Yesterday, a group of religious leaders spoke to the press about their new initiative to create a “circle of protection” around the poor and the vulnerable in the upcoming debates about the federal budget. They announced a new website to help recruit and organize religiously motivated voters to call on Congress not to balance the budget on the backs of the poor.
Bishop Stephen Blaire of Stockton, who chairs the USCCB Committee on Domestic Justice and Human Development was one of the religious leaders on the call. He said he and the USCCB were honored to be a part of this “unprecedented” gathering of religious leaders. “We are standing on behalf of the poor and vulnerable,” Bishop Blaire said. “We want to bring moral clarity to these (budgetary) issues.”
Bishop Blaire noted that the USCCB’s engagement in political issues is based on four traditional principles of Catholic social teaching. First, does a given program protect human life and dignity? Second, how do certain policies and programs affect the poor and the vulnerable? And, third, Bishop Blaire said that government and other social organizations have a responsibility to promote the common good.
At the Q&A, I noted that many of the leaders of the House ran as pro-life candidates, and that it seemed that many of the budget cuts did not protect or promote life. I asked Bishop Blaire if he and the USCCB were pointing this out in their lobbying on Capitol Hill and if they were meeting with any success? Bishop Blaire replied that, “It is distressing when you have persons who do not embrace the whole spectrum of concerns about human life and dignity.” This strikes me as a very even-handed, and accurate way, to describe the situation. I am distressed when I encounter a pro-choice Catholic offering some lam excuses for Roe though, come to think of it, there has not been a lot of agita in conservative catholic circles over these cuts to programs for the poor. At least some of us pro-life Democrats stand up. Are there no conservative Catholics Republicans to do the same?
Bishop Blaire also noted that the Pro-Life Secretariat at the USCCB and the Social Justice Committee’s Secretariat work together very well, “but that doesn’t always carry over to the political realm.” This was important for him to note because some conservatives have cast aspersions at the social justice staff’s commitment to life issues. It was obvious to me during the discussion about health care that there was not a sliver of difference within the USCCB staff and that it was nothing but partisan nastiness to suggest there was.

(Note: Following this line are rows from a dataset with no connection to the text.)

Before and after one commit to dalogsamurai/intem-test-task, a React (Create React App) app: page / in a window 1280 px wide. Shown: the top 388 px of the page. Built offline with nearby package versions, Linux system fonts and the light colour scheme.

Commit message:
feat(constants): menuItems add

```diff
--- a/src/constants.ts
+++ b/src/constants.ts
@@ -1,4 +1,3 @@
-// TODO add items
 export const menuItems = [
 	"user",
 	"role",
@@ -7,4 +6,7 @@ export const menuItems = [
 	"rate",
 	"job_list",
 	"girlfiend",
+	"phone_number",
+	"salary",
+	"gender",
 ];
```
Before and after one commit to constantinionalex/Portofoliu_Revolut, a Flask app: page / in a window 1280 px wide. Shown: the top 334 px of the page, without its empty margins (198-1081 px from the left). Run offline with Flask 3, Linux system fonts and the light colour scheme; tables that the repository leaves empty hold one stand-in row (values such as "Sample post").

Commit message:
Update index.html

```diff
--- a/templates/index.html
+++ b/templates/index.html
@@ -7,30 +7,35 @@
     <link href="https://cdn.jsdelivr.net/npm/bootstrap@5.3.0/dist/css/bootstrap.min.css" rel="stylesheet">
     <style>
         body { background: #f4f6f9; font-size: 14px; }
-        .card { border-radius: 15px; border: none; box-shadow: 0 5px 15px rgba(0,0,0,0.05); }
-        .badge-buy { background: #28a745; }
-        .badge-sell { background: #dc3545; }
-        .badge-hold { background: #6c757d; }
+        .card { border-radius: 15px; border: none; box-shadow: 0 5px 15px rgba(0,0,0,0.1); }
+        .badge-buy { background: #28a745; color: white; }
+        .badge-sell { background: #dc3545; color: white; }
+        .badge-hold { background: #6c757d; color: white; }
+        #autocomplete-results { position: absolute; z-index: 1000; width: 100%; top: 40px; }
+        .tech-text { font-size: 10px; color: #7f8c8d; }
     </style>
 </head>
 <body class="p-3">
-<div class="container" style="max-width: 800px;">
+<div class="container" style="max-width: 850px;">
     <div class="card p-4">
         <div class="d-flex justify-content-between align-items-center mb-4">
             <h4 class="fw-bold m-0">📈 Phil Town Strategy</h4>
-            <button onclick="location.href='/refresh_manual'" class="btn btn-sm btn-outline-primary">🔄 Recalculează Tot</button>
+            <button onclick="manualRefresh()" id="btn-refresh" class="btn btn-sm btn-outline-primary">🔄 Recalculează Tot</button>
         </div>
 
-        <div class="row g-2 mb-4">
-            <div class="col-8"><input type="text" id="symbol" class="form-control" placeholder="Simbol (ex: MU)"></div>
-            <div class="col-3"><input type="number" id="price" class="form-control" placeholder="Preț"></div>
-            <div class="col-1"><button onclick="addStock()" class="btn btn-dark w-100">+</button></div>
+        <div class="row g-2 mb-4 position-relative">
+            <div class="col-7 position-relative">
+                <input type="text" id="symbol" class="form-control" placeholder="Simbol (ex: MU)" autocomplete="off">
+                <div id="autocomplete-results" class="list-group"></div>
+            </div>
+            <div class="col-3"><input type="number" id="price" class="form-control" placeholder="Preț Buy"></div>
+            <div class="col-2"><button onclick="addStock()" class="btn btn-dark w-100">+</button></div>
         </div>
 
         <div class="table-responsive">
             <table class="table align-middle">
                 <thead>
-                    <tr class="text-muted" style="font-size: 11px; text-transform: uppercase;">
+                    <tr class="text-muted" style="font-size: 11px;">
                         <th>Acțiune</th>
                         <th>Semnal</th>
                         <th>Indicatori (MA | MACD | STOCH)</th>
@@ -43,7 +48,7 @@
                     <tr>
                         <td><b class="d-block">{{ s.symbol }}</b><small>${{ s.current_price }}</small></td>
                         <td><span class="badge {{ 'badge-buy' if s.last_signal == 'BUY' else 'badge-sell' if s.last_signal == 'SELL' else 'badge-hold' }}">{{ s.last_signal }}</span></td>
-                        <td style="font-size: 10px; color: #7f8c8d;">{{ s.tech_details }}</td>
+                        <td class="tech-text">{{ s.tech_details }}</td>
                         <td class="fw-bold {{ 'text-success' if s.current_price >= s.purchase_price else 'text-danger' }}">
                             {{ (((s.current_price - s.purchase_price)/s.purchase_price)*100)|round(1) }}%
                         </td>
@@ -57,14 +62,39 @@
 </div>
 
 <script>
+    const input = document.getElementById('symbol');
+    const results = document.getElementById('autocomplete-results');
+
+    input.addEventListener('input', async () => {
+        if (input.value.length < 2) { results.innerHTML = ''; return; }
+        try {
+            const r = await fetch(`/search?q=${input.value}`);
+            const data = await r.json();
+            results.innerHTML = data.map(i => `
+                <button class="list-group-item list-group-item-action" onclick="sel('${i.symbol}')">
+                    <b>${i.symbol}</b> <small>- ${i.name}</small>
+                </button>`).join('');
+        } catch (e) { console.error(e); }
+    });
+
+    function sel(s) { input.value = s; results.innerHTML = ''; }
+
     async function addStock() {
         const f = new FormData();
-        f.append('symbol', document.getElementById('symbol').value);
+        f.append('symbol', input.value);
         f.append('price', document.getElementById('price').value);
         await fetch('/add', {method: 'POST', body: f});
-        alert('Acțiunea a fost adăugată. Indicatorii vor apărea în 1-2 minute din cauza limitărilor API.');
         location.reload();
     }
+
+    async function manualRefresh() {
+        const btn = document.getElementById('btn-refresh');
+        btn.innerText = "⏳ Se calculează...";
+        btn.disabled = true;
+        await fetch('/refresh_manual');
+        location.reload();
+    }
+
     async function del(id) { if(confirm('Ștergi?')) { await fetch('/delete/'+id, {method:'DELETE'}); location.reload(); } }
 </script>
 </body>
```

The Circle of Protection website lists several key principles that unite the religious leaders and they are worth repeating because they neatly encapsulate the Christian moral vision on the budgetary issues our nation faces at this time. After you read them, ask yourself which part does a better job defending these principles.
1.tThe nation needs to substantially reduce future deficits, but not at the expense of hungry and poor people.
2.tFunding focused on reducing poverty should not be cut. It should be made as effective as possible, but not cut.
3.tWe urge our leaders to protect and improve poverty-focused development and humanitarian assistance to promote a better, safer world.
4.tNational leaders must review and consider tax revenues, military spending, and entitlements in the search for ways to share sacrifice and cut deficits.
5.tA fundamental task is to create jobs and spur economic growth. Decent jobs at decent wages are the best path out of poverty, and restoring growth is a powerful way to reduce deficits.
6.tThe budget debate has a central moral dimension. Christians are asking how we protect "the least of these." "What would Jesus cut?" "How do we share sacrifice?" As believers, we turn to God with prayer and fasting, to ask for guidance as our nation makes decisions about our priorities as a people.
7.tGod continues to shower our nation and the world with blessings. As Christians, we are rooted in the love of God in Jesus Christ. Our task is to share these blessings with love and justice and with a special priority for those who are poor.
8.tBudgets are moral documents, and how we reduce future deficits are historic and defining moral choices. As Christian leaders, we urge Congress and the administration to give moral priority to programs that protect the life and dignity of poor and vulnerable people in these difficult times, our broken economy, and our wounded world. It is the vocation and obligation of the church to speak and act on behalf of those Jesus called "the least of these." This is our calling, and we will strive to be faithful in carrying out this mission.
The statement was signed by a variety of religious leaders from evangelical Christians to Catholic bishops to Jim Wallis of Sojourners.